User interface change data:
┌──

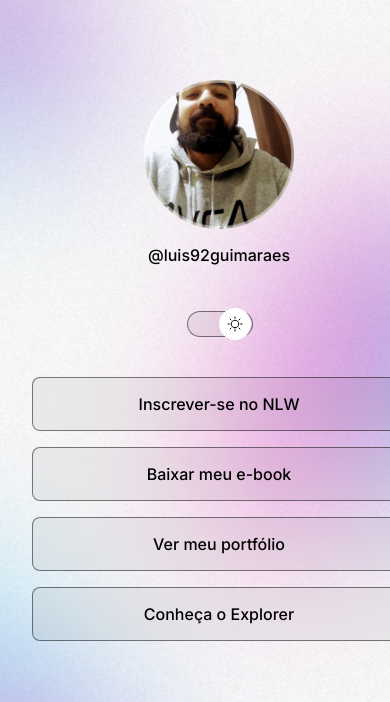
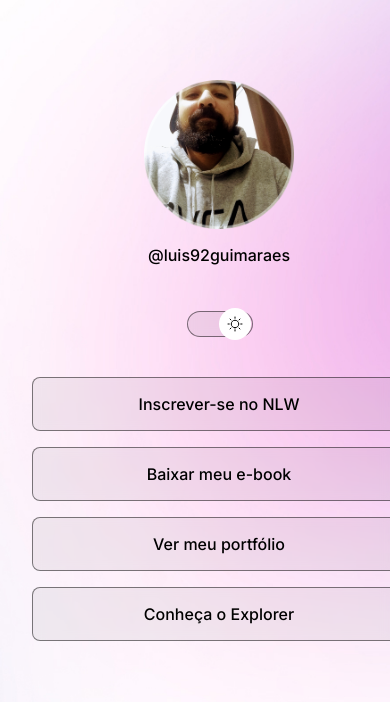
Before and after one commit to luis92guimaraes/projeto-discover, a plain HTML site: page index.html in a window 390 px wide. Shown: the top 702 px of the page. Drawn offline with nearby package versions, Linux system fonts and the light colour scheme.

```diff
--- a/index.html
+++ b/index.html
@@ -5,7 +5,6 @@
     <meta name="viewport" content="width=device-width, initial-scale=1.0" />
     <title>DevLinks</title>
     <link rel="stylesheet" href="style.css" />
-    <link rel="stylesheet" href="reset.css" />
   </head>
   <body>
     <div id="container">
--- a/style.css
+++ b/style.css
@@ -2,7 +2,7 @@
 
 :root {
   --text-color: white;
-  --bg-url: url(assets/bg-mobile.jpg);
+  --bg-url: url(assets/bg-desktop.jpg);
   --stroke-color: rgba(255, 255, 255, 0.5);
   --surface-color: rgba(255, 255, 255, 0.05);
   --surface-color-hover: rgba(0, 0, 0, 0.02);
@@ -12,7 +12,7 @@
 
 .light {
   --text-color: black;
-  --bg-url: url(assets/bg-mobile-light.jpg);
+  --bg-url: url(assets/bg-desktop-light.jpg);
   --stroke-color: rgba(0, 0, 0, 0.5);
   --surface-color: rgba(0, 0, 0, 0.05);
   --surface-color-hover: rgba(0, 0, 0, 0.02);
@@ -155,7 +155,7 @@
 
 /* media queries */
 @media (min-width: 700px) {
-  ::root {
+  :root {
     --bg-url: url(assets/bg-desktop.jpg);
   }
 
```
Also changed, not shown: assets/desktop.gif (added).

└──

* **Activity**
Each entry needs to be retyped exactly; the pictures stay out.

* **Exercise result**
Before and after one commit to luis92guimaraes/projeto-discover, a plain HTML site: page index.html in a window 390 px wide. Shown: the top 702 px of the page. Drawn offline with nearby package versions, Linux system fonts and the light colour scheme.

```diff
--- a/index.html
+++ b/index.html
@@ -5,7 +5,6 @@
     <meta name="viewport" content="width=device-width, initial-scale=1.0" />
     <title>DevLinks</title>
     <link rel="stylesheet" href="style.css" />
-    <link rel="stylesheet" href="reset.css" />
   </head>
   <body>
     <div id="container">
--- a/style.css
+++ b/style.css
@@ -2,7 +2,7 @@
 
 :root {
   --text-color: white;
-  --bg-url: url(assets/bg-mobile.jpg);
+  --bg-url: url(assets/bg-desktop.jpg);
   --stroke-color: rgba(255, 255, 255, 0.5);
   --surface-color: rgba(255, 255, 255, 0.05);
   --surface-color-hover: rgba(0, 0, 0, 0.02);
@@ -12,7 +12,7 @@
 
 .light {
   --text-color: black;
-  --bg-url: url(assets/bg-mobile-light.jpg);
+  --bg-url: url(assets/bg-desktop-light.jpg);
   --stroke-color: rgba(0, 0, 0, 0.5);
   --surface-color: rgba(0, 0, 0, 0.05);
   --surface-color-hover: rgba(0, 0, 0, 0.02);
@@ -155,7 +155,7 @@
 
 /* media queries */
 @media (min-width: 700px) {
-  ::root {
+  :root {
     --bg-url: url(assets/bg-desktop.jpg);
   }
 
```
Also changed, not shown: assets/desktop.gif (added).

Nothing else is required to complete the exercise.